= Beginning of Section =
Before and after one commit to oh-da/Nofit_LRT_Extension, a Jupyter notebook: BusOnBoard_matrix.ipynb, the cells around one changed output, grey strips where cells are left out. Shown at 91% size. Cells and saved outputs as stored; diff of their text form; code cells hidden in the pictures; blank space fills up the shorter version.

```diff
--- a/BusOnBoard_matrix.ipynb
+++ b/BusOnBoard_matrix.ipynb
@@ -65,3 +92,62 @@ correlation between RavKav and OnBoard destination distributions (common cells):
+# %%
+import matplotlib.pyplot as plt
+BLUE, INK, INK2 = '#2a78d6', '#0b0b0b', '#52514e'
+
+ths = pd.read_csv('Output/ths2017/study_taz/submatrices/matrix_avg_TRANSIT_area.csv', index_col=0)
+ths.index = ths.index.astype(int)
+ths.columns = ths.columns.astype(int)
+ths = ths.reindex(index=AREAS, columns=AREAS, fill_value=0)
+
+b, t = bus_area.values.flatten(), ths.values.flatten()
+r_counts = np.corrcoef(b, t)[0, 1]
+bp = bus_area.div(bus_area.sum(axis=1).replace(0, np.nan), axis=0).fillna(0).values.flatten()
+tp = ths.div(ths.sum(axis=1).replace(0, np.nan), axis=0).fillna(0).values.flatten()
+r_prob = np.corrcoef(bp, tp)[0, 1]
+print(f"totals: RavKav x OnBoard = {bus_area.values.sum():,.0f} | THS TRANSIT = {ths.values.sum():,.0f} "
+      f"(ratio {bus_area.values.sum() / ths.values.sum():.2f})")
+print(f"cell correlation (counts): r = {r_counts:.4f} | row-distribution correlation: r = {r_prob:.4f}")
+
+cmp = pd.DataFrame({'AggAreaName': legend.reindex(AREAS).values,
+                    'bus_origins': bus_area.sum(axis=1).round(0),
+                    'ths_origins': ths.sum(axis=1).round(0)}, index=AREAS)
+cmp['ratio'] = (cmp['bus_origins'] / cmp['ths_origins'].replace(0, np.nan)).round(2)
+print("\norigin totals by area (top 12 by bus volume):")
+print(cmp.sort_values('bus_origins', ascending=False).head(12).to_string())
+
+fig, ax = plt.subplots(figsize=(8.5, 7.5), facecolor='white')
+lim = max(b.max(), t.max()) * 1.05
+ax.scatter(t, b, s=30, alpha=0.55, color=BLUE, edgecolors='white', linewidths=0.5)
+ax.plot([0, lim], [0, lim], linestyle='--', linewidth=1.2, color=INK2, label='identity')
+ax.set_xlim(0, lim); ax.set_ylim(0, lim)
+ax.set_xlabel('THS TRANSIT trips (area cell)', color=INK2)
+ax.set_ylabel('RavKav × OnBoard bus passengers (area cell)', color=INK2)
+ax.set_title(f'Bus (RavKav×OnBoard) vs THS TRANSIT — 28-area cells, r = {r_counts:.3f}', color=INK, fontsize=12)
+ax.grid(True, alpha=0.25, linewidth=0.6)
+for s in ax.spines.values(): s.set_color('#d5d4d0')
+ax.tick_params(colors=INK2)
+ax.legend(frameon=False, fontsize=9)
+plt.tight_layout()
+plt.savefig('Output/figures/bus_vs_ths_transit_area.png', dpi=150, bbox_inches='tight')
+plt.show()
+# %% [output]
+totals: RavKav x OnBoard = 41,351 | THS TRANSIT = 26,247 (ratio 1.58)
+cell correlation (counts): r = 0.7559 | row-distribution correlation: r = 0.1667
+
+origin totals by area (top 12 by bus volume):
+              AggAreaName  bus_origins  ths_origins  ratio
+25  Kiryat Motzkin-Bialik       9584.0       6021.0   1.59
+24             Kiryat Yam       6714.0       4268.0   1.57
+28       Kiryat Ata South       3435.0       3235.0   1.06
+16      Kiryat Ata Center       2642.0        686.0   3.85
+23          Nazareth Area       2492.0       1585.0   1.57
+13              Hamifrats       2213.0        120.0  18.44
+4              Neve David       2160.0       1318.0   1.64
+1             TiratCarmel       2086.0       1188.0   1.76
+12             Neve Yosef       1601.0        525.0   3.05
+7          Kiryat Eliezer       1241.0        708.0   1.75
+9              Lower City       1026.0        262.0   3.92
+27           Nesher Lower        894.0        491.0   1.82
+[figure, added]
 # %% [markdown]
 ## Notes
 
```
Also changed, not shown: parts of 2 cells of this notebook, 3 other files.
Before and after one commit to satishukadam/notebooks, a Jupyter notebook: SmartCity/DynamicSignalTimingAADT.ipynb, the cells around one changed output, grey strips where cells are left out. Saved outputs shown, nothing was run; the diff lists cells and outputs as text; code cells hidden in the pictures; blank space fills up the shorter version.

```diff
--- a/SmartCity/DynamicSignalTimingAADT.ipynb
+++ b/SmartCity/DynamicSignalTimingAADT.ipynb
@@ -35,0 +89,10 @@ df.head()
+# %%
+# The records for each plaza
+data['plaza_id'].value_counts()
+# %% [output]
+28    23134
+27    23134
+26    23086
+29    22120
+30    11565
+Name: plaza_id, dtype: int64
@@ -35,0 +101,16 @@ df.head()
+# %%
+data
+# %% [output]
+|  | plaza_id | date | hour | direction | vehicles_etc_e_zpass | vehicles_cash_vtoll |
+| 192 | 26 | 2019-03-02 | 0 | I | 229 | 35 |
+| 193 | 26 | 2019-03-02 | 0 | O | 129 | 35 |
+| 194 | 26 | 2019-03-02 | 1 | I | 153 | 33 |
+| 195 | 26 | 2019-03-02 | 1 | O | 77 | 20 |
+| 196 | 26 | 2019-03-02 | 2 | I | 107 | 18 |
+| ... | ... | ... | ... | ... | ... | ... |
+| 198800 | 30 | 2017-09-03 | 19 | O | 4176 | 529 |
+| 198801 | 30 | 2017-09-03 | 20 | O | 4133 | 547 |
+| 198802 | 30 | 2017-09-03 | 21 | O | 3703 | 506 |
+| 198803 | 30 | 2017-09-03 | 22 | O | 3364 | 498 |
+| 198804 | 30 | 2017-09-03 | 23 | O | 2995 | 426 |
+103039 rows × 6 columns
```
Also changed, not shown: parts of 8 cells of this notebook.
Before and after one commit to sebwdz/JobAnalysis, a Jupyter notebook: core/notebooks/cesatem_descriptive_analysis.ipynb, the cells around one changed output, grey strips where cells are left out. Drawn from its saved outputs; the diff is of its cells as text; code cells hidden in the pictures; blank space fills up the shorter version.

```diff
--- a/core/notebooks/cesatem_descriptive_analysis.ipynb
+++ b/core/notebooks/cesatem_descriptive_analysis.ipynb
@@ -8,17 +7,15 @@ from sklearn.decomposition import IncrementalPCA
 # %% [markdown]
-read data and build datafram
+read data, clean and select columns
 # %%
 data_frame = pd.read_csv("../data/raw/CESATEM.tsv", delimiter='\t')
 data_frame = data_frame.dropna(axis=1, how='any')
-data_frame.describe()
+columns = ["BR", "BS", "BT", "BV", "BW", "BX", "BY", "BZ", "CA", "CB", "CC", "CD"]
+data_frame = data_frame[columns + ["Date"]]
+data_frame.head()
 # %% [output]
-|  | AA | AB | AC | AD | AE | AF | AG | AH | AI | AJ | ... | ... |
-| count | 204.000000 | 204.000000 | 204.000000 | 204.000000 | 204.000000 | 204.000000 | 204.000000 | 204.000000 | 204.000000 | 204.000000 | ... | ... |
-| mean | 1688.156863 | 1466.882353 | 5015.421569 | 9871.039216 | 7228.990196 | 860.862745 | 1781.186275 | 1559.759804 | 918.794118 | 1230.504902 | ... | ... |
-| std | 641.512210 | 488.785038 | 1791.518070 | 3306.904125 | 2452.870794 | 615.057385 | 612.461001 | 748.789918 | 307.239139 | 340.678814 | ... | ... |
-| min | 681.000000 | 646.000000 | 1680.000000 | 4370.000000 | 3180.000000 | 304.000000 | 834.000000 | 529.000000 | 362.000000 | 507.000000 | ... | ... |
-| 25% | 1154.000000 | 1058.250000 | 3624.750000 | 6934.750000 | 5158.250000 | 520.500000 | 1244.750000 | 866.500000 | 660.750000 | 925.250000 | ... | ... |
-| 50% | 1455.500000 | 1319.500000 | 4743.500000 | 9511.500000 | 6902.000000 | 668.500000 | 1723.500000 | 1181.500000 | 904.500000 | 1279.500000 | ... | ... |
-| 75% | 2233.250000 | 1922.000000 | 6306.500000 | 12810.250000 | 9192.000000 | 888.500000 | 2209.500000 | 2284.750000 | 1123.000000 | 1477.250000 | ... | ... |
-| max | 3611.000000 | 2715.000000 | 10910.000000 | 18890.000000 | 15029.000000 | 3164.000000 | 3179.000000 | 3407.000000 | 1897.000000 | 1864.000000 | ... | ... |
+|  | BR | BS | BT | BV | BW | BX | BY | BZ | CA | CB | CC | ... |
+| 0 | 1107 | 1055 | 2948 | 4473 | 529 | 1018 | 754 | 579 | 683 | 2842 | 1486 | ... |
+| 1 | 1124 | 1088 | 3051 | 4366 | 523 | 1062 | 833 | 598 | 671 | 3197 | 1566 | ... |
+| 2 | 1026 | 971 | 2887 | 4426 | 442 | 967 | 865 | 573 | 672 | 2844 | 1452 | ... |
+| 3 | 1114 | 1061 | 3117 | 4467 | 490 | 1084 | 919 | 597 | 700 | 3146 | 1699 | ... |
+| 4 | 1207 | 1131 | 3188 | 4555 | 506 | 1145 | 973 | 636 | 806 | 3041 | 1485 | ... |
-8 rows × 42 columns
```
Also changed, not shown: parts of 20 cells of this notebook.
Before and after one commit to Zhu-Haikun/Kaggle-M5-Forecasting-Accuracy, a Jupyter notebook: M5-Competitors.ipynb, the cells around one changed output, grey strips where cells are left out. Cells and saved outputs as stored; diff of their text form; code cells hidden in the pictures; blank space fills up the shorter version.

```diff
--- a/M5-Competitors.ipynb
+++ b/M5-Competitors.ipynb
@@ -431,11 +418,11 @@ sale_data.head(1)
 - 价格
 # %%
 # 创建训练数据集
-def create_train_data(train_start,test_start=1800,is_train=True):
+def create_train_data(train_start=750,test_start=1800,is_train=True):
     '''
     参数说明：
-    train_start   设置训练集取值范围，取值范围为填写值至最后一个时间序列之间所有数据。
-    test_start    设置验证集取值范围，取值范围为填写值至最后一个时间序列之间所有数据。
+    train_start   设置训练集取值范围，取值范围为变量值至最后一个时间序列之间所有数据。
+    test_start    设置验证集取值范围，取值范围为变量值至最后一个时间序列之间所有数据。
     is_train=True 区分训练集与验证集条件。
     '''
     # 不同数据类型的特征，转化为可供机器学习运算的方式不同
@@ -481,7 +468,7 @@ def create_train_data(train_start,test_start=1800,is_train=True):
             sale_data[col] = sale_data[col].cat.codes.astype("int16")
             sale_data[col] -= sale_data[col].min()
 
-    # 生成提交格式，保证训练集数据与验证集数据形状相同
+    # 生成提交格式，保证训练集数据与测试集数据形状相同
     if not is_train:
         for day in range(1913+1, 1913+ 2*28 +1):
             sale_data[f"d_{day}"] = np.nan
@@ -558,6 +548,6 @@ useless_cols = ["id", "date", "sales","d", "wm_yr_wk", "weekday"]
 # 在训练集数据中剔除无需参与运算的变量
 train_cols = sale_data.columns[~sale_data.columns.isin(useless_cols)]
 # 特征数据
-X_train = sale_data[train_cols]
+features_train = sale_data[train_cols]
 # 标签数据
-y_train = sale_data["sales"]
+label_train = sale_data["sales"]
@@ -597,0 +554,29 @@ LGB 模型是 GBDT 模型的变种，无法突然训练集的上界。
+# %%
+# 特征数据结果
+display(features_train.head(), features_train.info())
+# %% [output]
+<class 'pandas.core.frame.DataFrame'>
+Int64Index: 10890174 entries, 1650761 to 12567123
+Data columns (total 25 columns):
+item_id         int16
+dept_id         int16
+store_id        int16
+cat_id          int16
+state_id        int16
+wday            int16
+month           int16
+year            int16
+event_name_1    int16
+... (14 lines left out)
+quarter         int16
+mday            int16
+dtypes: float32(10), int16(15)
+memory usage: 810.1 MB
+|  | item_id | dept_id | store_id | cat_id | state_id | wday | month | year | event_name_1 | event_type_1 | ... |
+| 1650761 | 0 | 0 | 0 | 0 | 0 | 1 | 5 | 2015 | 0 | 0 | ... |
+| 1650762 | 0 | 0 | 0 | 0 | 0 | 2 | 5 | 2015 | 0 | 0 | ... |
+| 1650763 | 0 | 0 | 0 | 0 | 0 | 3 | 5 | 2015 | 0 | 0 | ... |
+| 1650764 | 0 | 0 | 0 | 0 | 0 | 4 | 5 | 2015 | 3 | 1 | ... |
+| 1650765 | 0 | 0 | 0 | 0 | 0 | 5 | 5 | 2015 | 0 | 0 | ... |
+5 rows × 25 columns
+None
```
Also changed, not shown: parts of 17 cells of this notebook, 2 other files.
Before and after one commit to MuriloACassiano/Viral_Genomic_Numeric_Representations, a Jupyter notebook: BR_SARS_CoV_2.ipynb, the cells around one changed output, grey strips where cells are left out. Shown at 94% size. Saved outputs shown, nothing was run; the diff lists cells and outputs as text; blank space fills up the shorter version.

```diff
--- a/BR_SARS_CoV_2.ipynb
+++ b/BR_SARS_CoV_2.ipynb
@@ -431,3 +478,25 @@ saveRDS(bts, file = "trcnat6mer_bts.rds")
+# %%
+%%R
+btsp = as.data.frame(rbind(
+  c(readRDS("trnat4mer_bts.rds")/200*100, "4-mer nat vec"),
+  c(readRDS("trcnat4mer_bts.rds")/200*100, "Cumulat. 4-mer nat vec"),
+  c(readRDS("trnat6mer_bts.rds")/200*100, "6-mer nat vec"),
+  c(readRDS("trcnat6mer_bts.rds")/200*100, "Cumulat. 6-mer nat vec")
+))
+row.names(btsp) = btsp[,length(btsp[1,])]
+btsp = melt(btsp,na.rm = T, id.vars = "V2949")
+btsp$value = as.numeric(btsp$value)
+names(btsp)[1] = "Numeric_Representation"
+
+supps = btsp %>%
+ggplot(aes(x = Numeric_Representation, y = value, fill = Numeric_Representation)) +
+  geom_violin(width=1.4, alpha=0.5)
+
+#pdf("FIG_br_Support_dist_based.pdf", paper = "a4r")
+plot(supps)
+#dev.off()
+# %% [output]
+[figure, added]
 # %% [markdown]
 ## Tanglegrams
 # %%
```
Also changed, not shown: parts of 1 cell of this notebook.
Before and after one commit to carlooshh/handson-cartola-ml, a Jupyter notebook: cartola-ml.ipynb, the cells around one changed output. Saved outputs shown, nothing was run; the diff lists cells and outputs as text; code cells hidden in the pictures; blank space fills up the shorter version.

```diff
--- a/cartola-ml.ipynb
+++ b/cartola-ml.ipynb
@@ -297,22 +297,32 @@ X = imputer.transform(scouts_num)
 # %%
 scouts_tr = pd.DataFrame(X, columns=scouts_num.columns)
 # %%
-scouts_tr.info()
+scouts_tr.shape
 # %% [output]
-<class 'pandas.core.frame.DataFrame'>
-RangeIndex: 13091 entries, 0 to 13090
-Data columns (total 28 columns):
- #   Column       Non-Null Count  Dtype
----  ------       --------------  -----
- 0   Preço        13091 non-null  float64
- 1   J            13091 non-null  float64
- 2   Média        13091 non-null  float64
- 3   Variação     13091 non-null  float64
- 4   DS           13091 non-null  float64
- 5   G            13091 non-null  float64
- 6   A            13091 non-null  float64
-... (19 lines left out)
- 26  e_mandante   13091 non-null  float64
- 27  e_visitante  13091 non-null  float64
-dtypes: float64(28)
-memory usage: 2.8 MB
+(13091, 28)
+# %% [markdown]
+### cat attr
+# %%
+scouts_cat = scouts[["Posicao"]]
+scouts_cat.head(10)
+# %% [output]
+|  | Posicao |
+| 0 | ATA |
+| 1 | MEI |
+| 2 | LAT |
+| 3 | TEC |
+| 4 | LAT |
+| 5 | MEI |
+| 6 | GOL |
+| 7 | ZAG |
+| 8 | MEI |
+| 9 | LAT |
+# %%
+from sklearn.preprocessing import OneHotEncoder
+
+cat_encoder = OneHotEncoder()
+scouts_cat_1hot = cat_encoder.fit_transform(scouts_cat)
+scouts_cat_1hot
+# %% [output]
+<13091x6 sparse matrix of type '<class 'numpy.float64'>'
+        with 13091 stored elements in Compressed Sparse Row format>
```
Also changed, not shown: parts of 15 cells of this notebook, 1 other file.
= End of Section =
Pick out the lines above that hold the string "alpha" and show them.

+ax.scatter(t, b, s=30, alpha=0.55, color=BLUE, edgecolors='white', linewidths=0.5)
+ax.grid(True, alpha=0.25, linewidth=0.6)
+  geom_violin(width=1.4, alpha=0.5)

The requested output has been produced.